I love working with new teachers. In a recent training, a few questions came up and I thought I’d write about them in today’s blog. In my book, “Stretched: Build Your Yoga Business, Grow Your Teaching Techniques,” I detail much of this more but here are some highlights:
“What is the difference between being “Certified” and being “Registered” as a Yoga Teacher?”
This comes up in trainings a great deal, especially when teachers start to think about how to create marketing materials for themselves and what to write in their email signatures and on their websites. Generally speaking, here’s a way to distinguish between the two:
Certification is given you to by a particular teacher and is a personal endorsement of you as a teacher, based on personal interaction and supervision that that teacher has provided you.
Registration is a status given by Yoga Alliance, the Registry of Yoga Teachers, and is an acknowledgment that you have completed a 200 Hour training with a school that they recognize as one that is providing 200 hours of training. This training includes the components that they hold out as the standards for a beginning yoga teacher (See www.yogaalliance.org for specifics).
Sometimes, in documentation, marketing materials, websites or email signatures, teachers will add “Certified Yoga Teacher” or “CYT” after their name when they have completed a 200 hour training but not one specific to a particular teacher who offers a certification pathway. Or, perhaps they have taken trainings with that teacher but have not completed that teacher’s certification program completely.
Why does this matter? Well, it matters only as much as you wish to be presenting your training consistently and correctly when it comes to the standards in the yoga industry. Please know that I am not commenting on the quality of programs in any way; only stating my understanding of the industry details as they exist today.
One of the challenges of our industry is there often little business support to teachers and many graduate from training without a lot of support around these kinds of questions. If you have questions, it can be helpful to touch base with a senior teacher. Also, as you look to continue your training as a teacher, you can always seek out one that teaches in a style that resonates with you and see if they provide a certification pathway.

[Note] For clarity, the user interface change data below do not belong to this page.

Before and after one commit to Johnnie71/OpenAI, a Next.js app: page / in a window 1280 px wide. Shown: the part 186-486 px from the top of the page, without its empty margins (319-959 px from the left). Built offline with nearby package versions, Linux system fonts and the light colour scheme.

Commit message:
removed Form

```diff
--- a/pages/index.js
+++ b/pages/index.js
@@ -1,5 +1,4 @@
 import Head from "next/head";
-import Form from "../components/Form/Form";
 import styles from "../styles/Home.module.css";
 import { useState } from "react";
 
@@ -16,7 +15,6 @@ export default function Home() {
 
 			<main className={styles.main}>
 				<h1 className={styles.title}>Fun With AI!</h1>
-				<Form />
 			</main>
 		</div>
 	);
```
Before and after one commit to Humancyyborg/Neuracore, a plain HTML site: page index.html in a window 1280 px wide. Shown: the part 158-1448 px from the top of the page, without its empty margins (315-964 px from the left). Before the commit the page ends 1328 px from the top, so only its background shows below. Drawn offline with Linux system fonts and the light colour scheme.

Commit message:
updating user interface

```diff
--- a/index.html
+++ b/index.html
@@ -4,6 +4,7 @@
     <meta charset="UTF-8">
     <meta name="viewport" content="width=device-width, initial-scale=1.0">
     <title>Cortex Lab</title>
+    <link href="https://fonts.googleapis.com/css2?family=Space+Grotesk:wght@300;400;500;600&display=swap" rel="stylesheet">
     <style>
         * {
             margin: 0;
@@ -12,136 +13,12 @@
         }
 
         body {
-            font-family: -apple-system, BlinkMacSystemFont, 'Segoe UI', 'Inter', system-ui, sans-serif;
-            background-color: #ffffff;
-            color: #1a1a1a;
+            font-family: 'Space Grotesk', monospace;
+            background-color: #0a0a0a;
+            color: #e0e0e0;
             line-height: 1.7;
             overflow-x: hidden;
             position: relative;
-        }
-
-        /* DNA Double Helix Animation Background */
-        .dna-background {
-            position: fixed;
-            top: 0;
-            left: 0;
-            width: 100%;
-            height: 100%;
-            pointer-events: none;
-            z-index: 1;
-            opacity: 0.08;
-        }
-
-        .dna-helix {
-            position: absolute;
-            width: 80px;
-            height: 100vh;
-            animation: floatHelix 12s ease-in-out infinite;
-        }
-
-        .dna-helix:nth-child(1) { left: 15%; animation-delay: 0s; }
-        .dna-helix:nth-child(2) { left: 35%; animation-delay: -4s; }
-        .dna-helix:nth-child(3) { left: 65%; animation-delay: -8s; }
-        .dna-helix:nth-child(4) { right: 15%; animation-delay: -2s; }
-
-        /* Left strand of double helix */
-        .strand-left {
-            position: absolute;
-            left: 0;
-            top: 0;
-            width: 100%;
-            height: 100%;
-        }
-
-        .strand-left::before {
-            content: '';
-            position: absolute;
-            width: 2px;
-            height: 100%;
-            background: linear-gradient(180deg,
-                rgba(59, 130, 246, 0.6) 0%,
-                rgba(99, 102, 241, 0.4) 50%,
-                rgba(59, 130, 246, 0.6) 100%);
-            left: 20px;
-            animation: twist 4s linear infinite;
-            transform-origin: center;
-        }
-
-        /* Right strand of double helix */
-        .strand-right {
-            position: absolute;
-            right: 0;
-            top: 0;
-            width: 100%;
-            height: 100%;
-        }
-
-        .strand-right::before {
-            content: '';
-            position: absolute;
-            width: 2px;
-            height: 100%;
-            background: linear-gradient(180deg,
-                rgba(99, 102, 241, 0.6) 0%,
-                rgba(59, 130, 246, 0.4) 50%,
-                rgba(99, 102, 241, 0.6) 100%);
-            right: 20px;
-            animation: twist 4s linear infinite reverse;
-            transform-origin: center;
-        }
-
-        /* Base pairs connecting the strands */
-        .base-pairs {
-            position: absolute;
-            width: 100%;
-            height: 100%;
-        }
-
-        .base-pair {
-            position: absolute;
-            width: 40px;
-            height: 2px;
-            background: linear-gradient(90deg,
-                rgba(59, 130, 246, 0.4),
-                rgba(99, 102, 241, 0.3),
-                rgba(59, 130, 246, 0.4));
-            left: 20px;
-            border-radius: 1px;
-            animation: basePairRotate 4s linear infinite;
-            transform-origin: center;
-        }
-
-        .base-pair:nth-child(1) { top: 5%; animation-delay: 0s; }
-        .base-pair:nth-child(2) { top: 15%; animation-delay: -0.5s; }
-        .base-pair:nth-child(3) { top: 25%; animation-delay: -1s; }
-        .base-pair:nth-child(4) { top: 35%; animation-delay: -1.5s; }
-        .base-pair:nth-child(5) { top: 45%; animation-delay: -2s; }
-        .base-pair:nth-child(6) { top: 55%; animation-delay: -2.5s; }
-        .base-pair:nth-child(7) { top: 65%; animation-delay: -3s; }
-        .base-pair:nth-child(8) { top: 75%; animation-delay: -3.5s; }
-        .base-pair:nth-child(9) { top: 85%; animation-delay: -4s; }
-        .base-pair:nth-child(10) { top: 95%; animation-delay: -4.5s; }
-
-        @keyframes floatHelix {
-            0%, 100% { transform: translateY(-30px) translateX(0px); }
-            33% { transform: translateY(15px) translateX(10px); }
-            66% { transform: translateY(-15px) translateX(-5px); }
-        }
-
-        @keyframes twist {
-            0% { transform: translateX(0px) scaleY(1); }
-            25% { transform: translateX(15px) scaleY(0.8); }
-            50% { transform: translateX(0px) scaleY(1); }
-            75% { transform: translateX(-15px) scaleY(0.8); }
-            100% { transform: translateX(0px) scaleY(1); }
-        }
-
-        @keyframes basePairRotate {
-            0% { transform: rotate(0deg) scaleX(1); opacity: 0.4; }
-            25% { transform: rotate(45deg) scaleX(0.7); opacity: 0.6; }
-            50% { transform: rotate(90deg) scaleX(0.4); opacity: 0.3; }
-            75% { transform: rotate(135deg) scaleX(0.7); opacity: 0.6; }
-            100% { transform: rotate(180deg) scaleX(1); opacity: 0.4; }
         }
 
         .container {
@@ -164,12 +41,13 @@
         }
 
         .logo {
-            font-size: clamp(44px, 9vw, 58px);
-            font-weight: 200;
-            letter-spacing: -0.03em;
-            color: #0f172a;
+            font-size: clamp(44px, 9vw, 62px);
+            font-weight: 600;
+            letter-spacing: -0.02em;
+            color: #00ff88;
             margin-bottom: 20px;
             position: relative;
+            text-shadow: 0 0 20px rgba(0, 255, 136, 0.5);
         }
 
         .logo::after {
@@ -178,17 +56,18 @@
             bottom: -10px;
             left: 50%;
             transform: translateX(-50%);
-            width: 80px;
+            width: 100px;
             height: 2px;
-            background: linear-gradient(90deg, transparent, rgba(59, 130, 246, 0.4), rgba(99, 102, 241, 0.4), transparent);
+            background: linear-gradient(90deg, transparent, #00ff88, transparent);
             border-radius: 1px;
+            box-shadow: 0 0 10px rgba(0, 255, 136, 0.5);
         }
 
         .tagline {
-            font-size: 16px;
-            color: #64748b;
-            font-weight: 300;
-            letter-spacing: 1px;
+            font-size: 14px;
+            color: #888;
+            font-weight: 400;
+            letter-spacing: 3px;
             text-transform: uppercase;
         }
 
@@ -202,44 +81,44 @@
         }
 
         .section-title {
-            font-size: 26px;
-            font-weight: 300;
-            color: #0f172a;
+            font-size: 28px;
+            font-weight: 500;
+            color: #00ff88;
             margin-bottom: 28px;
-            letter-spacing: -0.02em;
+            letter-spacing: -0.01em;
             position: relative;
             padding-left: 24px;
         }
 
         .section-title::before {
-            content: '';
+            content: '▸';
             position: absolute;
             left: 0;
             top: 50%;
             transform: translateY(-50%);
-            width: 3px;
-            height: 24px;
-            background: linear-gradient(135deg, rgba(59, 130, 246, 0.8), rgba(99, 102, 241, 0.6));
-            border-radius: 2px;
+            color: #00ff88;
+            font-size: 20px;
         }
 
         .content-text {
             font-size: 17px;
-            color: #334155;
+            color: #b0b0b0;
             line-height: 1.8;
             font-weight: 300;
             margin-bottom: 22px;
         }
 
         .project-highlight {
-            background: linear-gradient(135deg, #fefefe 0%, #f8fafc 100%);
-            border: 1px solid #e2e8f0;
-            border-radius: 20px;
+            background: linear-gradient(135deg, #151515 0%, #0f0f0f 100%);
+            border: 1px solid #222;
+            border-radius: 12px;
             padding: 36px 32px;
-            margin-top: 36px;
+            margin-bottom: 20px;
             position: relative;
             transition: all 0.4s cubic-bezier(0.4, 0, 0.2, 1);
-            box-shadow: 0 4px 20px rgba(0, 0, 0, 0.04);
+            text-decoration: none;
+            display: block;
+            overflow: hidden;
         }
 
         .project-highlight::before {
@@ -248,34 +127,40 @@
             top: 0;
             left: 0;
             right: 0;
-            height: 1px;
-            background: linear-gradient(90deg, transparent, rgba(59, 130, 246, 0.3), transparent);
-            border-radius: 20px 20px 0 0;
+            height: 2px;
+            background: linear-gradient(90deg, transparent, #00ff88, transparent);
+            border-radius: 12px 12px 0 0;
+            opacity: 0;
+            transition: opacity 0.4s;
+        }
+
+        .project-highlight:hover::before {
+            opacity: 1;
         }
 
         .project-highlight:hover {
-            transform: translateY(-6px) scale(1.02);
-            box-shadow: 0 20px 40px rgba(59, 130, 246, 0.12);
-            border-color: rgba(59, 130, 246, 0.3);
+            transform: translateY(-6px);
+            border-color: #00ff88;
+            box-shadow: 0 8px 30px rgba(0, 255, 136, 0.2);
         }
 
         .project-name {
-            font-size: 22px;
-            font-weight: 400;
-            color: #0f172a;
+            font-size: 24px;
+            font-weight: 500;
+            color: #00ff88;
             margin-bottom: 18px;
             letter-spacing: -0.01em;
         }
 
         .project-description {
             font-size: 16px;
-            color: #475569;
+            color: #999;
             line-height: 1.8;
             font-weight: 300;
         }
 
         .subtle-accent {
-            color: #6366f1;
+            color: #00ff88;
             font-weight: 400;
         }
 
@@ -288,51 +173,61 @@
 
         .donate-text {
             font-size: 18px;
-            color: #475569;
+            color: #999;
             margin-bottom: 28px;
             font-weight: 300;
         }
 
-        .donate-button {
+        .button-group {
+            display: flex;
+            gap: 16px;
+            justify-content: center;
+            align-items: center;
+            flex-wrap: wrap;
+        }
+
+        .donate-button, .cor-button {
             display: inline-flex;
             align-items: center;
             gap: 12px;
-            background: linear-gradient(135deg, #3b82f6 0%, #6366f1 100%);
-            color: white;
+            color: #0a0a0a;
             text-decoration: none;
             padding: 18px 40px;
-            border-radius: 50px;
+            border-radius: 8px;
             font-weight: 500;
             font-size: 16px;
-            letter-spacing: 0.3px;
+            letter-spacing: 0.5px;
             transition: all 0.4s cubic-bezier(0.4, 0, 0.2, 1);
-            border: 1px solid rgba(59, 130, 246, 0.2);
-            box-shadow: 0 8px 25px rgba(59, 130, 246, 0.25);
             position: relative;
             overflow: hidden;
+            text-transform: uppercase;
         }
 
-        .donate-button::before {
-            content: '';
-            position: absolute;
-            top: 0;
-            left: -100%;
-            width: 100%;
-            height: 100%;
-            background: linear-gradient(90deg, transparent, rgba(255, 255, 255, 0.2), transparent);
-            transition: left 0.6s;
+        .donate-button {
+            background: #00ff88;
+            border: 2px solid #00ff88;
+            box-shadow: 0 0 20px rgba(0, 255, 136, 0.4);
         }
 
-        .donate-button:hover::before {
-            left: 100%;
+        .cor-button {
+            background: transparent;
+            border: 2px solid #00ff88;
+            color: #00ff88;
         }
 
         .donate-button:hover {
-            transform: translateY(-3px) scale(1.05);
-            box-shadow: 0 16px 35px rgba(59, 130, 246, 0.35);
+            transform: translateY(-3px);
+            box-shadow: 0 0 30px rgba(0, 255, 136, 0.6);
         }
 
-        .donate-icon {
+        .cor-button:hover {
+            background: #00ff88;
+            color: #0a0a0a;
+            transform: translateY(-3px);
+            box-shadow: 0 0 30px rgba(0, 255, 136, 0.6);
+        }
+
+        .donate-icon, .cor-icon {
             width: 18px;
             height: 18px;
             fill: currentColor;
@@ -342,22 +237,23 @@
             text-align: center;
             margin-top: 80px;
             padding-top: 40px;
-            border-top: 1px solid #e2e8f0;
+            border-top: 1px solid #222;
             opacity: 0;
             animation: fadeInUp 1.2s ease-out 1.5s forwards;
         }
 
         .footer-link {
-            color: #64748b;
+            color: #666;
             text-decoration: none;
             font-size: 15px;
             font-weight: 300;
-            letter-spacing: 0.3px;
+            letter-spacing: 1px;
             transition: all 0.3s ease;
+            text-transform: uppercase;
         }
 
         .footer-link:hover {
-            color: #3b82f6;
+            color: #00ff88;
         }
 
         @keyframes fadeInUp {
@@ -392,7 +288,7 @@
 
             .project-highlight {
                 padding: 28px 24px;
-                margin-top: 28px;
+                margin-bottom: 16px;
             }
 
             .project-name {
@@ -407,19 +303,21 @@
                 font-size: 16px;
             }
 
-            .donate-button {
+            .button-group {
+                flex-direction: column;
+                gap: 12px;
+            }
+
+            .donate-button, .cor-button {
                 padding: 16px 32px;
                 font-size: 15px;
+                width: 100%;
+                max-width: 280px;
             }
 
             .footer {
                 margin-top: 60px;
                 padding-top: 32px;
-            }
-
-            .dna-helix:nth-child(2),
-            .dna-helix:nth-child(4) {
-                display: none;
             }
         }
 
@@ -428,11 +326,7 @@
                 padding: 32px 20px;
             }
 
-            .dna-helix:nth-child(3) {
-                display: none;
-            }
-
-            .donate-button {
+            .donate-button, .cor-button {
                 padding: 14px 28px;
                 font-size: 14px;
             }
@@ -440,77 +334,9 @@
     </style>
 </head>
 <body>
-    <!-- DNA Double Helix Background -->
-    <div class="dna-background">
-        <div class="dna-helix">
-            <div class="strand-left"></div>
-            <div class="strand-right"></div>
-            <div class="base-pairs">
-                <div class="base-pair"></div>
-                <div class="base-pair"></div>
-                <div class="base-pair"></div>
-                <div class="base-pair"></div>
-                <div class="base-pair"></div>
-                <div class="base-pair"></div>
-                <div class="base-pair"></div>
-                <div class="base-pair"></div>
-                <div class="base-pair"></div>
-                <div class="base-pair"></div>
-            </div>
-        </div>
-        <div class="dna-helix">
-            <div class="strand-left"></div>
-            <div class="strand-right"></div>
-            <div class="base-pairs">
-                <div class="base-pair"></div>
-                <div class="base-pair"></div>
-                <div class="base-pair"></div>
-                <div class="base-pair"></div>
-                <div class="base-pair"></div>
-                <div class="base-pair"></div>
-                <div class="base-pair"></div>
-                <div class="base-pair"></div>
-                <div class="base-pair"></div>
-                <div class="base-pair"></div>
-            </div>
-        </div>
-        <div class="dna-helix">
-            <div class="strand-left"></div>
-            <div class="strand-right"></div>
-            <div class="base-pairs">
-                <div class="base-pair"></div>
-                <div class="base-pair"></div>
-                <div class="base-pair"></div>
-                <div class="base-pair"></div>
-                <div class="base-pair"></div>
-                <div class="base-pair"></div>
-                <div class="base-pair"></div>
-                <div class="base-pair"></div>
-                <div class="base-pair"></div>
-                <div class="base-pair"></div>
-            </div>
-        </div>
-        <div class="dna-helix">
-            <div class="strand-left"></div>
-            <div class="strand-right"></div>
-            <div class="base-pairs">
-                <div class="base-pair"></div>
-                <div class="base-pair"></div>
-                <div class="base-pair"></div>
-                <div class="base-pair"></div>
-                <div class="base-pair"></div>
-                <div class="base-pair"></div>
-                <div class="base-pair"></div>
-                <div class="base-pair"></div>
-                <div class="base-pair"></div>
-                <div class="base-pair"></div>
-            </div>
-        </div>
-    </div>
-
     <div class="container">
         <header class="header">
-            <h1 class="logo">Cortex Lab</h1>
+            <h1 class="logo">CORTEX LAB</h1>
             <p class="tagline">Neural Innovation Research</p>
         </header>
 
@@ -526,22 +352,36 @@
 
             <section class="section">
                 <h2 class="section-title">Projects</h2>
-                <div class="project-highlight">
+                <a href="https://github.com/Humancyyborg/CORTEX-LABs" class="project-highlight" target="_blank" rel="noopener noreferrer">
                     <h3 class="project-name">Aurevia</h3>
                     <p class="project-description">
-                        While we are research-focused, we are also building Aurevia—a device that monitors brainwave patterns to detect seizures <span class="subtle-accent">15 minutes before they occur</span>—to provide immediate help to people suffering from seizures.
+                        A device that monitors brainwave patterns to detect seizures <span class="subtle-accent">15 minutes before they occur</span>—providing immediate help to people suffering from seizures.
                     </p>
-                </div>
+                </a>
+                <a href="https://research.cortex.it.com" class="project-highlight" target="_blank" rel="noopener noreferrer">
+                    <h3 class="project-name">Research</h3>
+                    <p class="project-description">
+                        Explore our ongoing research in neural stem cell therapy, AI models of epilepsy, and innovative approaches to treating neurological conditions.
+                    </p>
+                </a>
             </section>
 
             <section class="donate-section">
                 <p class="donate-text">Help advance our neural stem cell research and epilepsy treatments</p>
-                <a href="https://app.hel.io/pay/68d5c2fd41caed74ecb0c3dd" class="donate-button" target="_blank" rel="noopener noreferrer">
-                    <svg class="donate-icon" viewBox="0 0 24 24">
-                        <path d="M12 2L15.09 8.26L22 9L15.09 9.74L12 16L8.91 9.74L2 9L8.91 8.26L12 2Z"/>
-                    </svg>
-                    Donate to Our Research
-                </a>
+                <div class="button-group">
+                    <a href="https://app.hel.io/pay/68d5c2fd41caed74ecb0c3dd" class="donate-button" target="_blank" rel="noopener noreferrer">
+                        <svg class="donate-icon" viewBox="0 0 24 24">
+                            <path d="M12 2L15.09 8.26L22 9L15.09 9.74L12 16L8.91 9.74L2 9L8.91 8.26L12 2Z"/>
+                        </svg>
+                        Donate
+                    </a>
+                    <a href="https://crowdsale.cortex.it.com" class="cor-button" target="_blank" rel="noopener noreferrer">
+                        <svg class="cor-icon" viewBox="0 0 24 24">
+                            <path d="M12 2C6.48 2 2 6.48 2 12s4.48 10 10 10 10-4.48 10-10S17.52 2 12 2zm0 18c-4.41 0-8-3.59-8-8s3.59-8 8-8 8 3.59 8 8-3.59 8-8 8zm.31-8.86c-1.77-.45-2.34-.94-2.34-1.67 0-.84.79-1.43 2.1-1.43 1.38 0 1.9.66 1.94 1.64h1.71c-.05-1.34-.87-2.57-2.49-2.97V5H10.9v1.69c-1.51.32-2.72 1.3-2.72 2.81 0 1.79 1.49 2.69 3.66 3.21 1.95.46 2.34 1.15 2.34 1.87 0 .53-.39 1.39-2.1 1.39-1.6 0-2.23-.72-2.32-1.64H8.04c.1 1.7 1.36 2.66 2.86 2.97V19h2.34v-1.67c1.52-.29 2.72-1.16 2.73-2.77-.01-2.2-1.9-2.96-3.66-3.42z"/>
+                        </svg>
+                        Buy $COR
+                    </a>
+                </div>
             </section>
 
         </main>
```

Also, please consider that the presence of a certification pathway is not in and of itself a guarantee of quality. It’s always helpful to practice with and take some workshops with a teacher you like, read up about them and talk to others who have invested in their trainings before investing in it yourself. Also, there are many specific in-depth trainings you can take that do not result in certification but do result in a Certificate of Completion. These would include topics such as anatomy, functional movement and other intensive areas of study.
“I am teaching at a gym and they told me that because I am not a Fitness Instructor, I don’t need liability insurance.”
This is incorrect. In short, you always need liability insurance. This is true regardless of where you teach. Teaching insurance is your first line of defense should you be included in a lawsuit brought on by someone in one of your classes. Teaching insurance covers you regardless of where you are teaching. If your employer needs an insurance certificate that includes them as an “Additional Insured” ( referring to them as an additional covered party under the policy), you can get a document that states that.
“Should I bring notes with me every time I teach and work out a pre-determined sequence before every class?”
Let me start by saying this is a personal thing. Let me also say that what I will present to you, just like the detail in my book, is only from my own experience of teaching for the past 13 years. Here is my thought: preparation is great but stick to the same sequence for a long time before you change it every time. This can be really hard for new teachers, especially now. When I started teaching, there was no Facebook, there were no i phones, I never taught with music. I never rolled out a mat. I was trained to teach in quiet room, by speaking and looking at the student. I was taught to assist, taught to cue essentially and through many, many years of teaching in that way, I learned to manage the flow, the room and the process with increasing ease. Having a base sequence also allowed me to manage better (and with less stress) all the little things that come up that you can never plan for that might create stress.
Also, remember: bringing notes to class, while it shows a high level of dedication and preparedness, can be a crutch to seeing your students and being present. Do the prep for one sequence. Learn it well. Bring the notes at the start and then leave them home. Don’t put out a mat. Don’t use music. Get really, really comfortable with all that. Then, slowly, add on. If at all.
There is so much to teaching. Don’t rush it and it will all come. However, do your homework and remember that on the business side of things, you are solely responsible for what you do, how you present yourself, how you cover yourself from an insurance standpoint, the content of your emails, the way you track all the data associated with your teaching. No one else but you. While this can be great, it can also be overwhelming. Please check out my blog for many excerpts from my book,“Stretched.” I wrote it just for this reason. To share what I know, to share what I went through as a teacher ( and continue to go through ) and to make things as transparent as possible.